To help schools and students prepare for applying to university during lockdown, Nelli Univ’s Schools Liaison and Access Officer has recorded the talk she’d usually be delivering in schools this time of year. Watch here and don’t forget to get in touch, either via email (email@example.com) or on Twitter if you have questions. We’d also love to hear how you’ve been getting on exploring your subject interests beyond school.
Explore your Subject
To get into a top uni, it’s not enough just to do well at school. Universities want students who are passionate about their subject, who think for themselves and who are independent learners. That means that if you’re thinking about university, finding out what you’re really interested in and developing that interest is a top priority. That’s where “super-curricular” activities come in.
What are super-curricular activities?
You’ve probably heard of “extracurricular activities”, and probably do a few of them yourself. The “extra” refers to an activity being outside of your regular curriculum, e.g. doing a sport or enrolling in a first aid course.
Super-curricular activities are those that take the subjects you study further, beyond that which your teacher has taught you or what you’ve done for homework. You may go into more depth on something you picked up in the classroom or learn about a new topic altogether. You can explore your subject in many ways; for example, by reading, as well as watching videos online, downloading lectures, visiting museums or entering academic competitions.

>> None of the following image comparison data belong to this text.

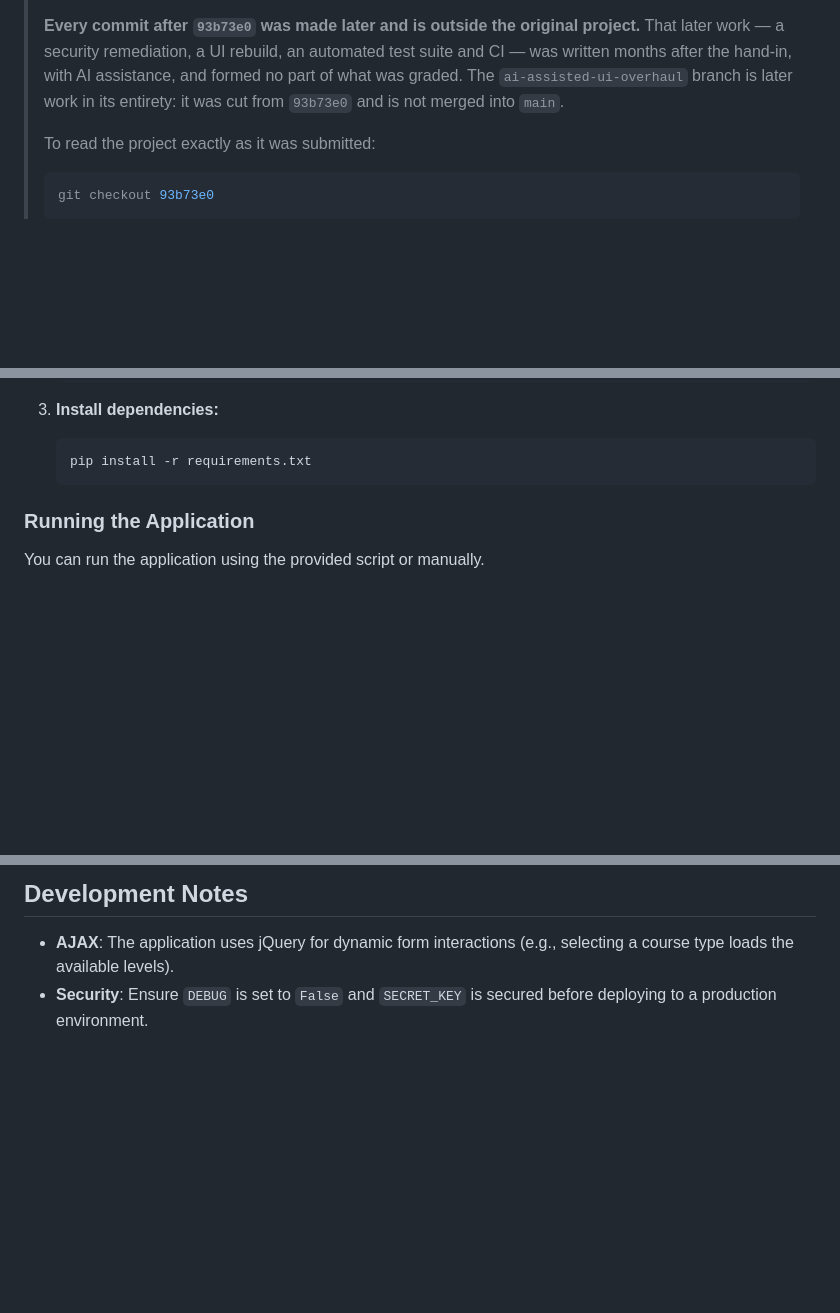
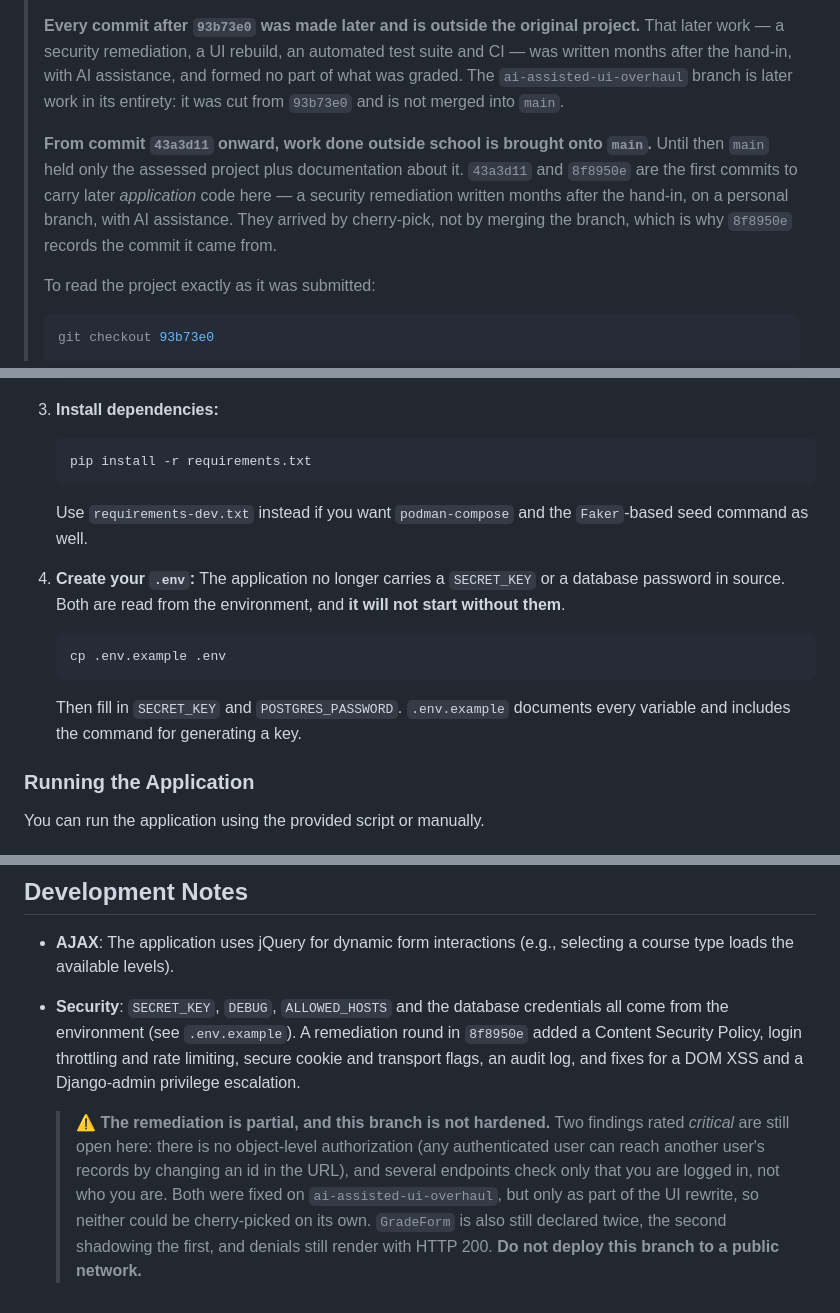
Before and after one commit to Sevthered/TR, a Markdown page: README.md, 3 parts joined by grey strips. Drawn GitHub-style; blank space fills up the shorter version.

Commit message:
docs: mark where outside-school work starts landing, and state what is still open
`43a3d11` is the point where `main` stops being only the assessed project plus
notes about it and starts carrying application code written afterwards. The
scope notice now names it, and says the code arrived by cherry-pick rather
than by merging the branch.

Two other things the remediation changed and the README did not reflect. The
install steps were broken as written: `SECRET_KEY` and `POSTGRES_PASSWORD` are
read from the environment now and the app will not start without them, so
there is a `.env` step. And the old "set DEBUG=False before deploying" note
predated the remediation.

That note is replaced with what the remediation actually did -- and with what
it did not. Two critical findings are still open here: no object-level
authorization, and endpoints that check only authentication rather than
identity. Both were fixed on the overlay branch as part of the UI rewrite, so
neither could be cherry-picked alone. Saying "security remediation" without
that qualification would misrepresent the state of this branch.

Co-Authored-By: Claude Opus 5 <noreply@anthropic.com>
Claude-Session: https://claude.ai/code/session_016yBdW1MXc2wtihtW6dis16

````diff
--- a/README.md
+++ b/README.md
@@ -11,6 +11,12 @@
 > after the hand-in, with AI assistance, and formed no part of what was graded. The
 > `ai-assisted-ui-overhaul` branch is later work in its entirety: it was cut from `93b73e0` and is
 > not merged into `main`.
+>
+> **From commit `43a3d11` onward, work done outside school is brought onto `main`.** Until then
+> `main` held only the assessed project plus documentation about it. `43a3d11` and `8f8950e` are
+> the first commits to carry later *application* code here — a security remediation written months
+> after the hand-in, on a personal branch, with AI assistance. They arrived by cherry-pick, not by
+> merging the branch, which is why `8f8950e` records the commit it came from.
 >
 > To read the project exactly as it was submitted:
 >
@@ -89,6 +95,18 @@ TR/
     ```bash
     pip install -r requirements.txt
     ```
+    Use `requirements-dev.txt` instead if you want `podman-compose` and the
+    `Faker`-based seed command as well.
+
+4.  **Create your `.env`:**
+    The application no longer carries a `SECRET_KEY` or a database password in
+    source. Both are read from the environment, and **it will not start without
+    them**.
+    ```bash
+    cp .env.example .env
+    ```
+    Then fill in `SECRET_KEY` and `POSTGRES_PASSWORD`. `.env.example` documents
+    every variable and includes the command for generating a key.
 
 ### Running the Application
 
@@ -140,4 +158,15 @@ Access the application at `http://127.0.0.1:8000/`.
 
 ## Development Notes
 -   **AJAX**: The application uses jQuery for dynamic form interactions (e.g., selecting a course type loads the available levels).
--   **Security**: Ensure `DEBUG` is set to `False` and `SECRET_KEY` is secured before deploying to a production environment.
+-   **Security**: `SECRET_KEY`, `DEBUG`, `ALLOWED_HOSTS` and the database credentials all come from
+    the environment (see `.env.example`). A remediation round in `8f8950e` added a Content Security
+    Policy, login throttling and rate limiting, secure cookie and transport flags, an audit log, and
+    fixes for a DOM XSS and a Django-admin privilege escalation.
+
+    > ⚠️ **The remediation is partial, and this branch is not hardened.** Two findings rated
+    > *critical* are still open here: there is no object-level authorization (any authenticated user
+    > can reach another user's records by changing an id in the URL), and several endpoints check
+    > only that you are logged in, not who you are. Both were fixed on `ai-assisted-ui-overhaul`,
+    > but only as part of the UI rewrite, so neither could be cherry-picked on its own. `GradeForm`
+    > is also still declared twice, the second shadowing the first, and denials still render with
+    > HTTP 200. **Do not deploy this branch to a public network.**
````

Why are super-curricular activities important?
To do well at a top university, it is important to have a) enthusiasm and curiosity for your subject and b) the capacity for independent study.
Super-curricular activities can help you:
- Choose a subject to study. Doing something like extra reading or entering an essay competition in your subject are good ways for you to check if you have the passion for your subject that you think you do. If you’re enjoying exploring the subject, even when your homework is done for the week, it’s a positive sign that it’s the right subject for you!
- Provide evidence on a personal statement. Many universities will also look for you having done super-curricular activities because it can indicate that you have the capacity for self-study and can demonstrate how you respond to new ideas that you come across.
- Develop important skills. You can also gain skills from super-curricular activities which can help you do well in future university interviews and admissions tests/assessments. Your ability to think critically, absorb new information, make inferences or consider things from multiple angles, are all things that interviews and admissions tests are geared up to assess. You can use super-curricular exploration to develop these skills in yourself; for example, by pushing yourself to comprehend new information, getting to grips with different concepts, challenging assumptions or uncovering weaknesses in arguments you read/listen to. Asa bonus, these skills will also help you become a successful university student as uni courses often require a lot more self-study than you may have been used to so far.
Some top tips
First things first, exploring your subject is not about filling your head with facts! You will develop important independent study skills more effectively if you are engaging actively with your subject. Here are some top tips for how to explore your subject in ways that help you develop independent study skills (such as how to think critically and flexibly).
- Be open minded. Do not be afraid to try out some things that are different to what you’re used to. You might discover your next new hobby!
- Find connections. Look for links in between different things that you have explored. By doing this you really test how well you’ve understood the ideas and you could even come up with unique ideas of you own. Making comparisons and contrasts is good ways to do this.
- Think actively and ask questions. Don’t just accept the arguments that you come across. Try and challenge them, and think of counter examples. Would it be the same in all situations? Is there another way of solving that problem? What do you really think?
- Pause and reflect. While reading articles or listening to podcasts, stop to think. What is your opinion? You might find it useful to write a short paragraph to practice articulating your own ideas about a subject
- Share and discuss. Always talk about things with people, whether your teacher, parent, or friend. Perhaps you don’t understand something you’ve read or you’d like to debate it further. Conversations such as these provide excellent practice for future interviews.
- And remember to follow your interests. Don’t do an activity just because you think it looks good. Read books and take part in things that you think are genuinely stimulating. This means that you avoid having to try hard to fake interest. Pursuing super-curricular activities should never become a chore.